PROVIDED DATA: Begin

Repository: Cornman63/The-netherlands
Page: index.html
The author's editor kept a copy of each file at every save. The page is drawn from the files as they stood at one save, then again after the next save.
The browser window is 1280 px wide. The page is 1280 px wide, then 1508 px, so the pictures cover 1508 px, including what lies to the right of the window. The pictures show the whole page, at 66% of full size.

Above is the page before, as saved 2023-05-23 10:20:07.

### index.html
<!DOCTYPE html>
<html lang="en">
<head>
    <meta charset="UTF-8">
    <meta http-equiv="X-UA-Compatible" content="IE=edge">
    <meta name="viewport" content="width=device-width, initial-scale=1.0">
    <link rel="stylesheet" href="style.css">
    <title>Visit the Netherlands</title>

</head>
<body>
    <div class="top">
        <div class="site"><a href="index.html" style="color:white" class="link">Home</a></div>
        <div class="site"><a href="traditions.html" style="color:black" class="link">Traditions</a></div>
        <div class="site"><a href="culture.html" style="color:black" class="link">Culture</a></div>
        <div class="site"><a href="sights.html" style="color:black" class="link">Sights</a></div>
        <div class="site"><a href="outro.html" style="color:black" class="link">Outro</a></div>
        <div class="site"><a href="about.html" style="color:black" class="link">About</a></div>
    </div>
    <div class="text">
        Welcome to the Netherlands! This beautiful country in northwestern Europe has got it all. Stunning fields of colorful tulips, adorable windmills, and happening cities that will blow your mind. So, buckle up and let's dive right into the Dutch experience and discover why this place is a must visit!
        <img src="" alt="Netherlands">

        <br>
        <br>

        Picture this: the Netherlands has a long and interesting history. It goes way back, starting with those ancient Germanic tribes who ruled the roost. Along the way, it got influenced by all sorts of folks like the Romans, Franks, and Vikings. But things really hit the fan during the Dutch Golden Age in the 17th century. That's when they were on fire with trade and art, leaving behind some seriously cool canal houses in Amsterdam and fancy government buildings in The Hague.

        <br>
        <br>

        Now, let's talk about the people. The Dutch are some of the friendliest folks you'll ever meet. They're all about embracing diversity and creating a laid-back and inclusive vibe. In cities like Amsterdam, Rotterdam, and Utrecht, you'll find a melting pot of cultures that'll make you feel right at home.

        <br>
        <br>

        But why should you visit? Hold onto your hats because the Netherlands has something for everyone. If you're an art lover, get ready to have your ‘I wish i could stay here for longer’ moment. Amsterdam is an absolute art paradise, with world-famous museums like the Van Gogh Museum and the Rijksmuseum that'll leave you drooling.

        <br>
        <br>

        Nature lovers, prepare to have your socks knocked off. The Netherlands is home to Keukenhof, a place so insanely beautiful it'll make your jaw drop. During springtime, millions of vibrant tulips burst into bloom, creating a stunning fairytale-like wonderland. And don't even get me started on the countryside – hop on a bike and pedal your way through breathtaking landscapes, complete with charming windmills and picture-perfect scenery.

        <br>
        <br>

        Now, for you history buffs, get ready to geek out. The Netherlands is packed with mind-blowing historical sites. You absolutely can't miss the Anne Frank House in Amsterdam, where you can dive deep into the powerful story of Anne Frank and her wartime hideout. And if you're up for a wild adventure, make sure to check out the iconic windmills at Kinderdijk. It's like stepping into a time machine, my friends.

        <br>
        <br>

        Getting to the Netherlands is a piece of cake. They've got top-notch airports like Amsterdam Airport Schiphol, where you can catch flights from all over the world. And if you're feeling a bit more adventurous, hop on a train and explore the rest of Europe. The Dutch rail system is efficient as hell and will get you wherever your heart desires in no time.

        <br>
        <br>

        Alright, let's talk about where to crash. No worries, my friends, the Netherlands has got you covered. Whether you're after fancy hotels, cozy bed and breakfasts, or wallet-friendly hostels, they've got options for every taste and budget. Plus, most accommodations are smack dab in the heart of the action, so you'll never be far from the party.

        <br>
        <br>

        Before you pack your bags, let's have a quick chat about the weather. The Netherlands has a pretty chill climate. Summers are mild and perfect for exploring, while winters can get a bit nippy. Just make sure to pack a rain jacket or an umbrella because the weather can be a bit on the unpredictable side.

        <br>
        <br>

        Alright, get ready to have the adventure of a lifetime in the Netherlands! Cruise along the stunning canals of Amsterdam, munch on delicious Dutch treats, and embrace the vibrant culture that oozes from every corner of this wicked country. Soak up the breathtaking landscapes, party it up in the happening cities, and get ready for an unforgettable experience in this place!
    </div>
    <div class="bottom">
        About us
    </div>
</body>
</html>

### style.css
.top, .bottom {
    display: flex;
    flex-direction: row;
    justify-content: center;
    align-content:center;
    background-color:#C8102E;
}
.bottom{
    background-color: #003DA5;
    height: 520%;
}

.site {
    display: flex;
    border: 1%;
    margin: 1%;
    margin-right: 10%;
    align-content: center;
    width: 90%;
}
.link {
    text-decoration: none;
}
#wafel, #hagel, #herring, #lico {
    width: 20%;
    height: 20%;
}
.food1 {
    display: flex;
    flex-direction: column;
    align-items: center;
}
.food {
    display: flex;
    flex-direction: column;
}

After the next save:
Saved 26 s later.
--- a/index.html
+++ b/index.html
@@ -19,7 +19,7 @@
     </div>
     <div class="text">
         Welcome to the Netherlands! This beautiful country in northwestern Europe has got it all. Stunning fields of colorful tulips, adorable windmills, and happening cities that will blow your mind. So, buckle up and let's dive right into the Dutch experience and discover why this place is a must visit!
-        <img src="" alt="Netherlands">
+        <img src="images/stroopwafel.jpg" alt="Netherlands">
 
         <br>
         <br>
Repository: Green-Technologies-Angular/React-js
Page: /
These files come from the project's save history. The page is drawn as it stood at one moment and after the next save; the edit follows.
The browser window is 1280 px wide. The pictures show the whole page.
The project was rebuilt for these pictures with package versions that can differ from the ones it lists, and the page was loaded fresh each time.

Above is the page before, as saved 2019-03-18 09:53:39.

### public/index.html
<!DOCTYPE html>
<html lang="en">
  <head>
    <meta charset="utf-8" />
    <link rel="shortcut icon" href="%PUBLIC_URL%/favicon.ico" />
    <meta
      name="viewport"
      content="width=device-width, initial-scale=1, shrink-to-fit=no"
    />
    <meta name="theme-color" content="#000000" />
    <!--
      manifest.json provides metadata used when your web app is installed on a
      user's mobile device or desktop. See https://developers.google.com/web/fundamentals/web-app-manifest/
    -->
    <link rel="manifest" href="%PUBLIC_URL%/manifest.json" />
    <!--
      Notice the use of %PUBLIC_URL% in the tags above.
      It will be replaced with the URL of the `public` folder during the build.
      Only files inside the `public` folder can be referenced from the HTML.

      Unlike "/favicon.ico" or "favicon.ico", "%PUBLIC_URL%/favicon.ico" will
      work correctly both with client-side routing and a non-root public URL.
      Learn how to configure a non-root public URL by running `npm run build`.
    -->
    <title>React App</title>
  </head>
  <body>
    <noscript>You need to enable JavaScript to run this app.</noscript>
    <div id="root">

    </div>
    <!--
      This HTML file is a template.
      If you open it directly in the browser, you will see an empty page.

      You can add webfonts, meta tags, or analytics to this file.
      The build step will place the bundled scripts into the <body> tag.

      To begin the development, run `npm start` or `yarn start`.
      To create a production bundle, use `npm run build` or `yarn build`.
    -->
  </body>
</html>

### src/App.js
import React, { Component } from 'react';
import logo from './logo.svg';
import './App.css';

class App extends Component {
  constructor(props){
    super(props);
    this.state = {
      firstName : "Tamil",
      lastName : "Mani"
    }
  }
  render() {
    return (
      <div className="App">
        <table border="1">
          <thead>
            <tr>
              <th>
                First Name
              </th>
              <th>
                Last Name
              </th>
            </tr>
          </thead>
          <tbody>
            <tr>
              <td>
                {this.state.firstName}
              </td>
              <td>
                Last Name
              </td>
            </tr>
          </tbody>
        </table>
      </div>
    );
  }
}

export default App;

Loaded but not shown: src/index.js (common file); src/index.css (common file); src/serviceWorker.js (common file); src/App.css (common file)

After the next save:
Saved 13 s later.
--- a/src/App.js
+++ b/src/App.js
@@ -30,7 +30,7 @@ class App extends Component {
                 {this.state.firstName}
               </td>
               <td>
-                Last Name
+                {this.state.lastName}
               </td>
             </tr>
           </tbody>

PROVIDED DATA: End

▶ _WHAT YOU SHOULD DO_: Extract the first line above and each line after it up to and including the one with "The author's editor", please, exactly and with nothing else.

▶ _RESPONSE AREA_:
Repository: Cornman63/The-netherlands
Page: index.html
The author's editor kept a copy of each file at every save. The page is drawn from the files as they stood at one save, then again after the next save.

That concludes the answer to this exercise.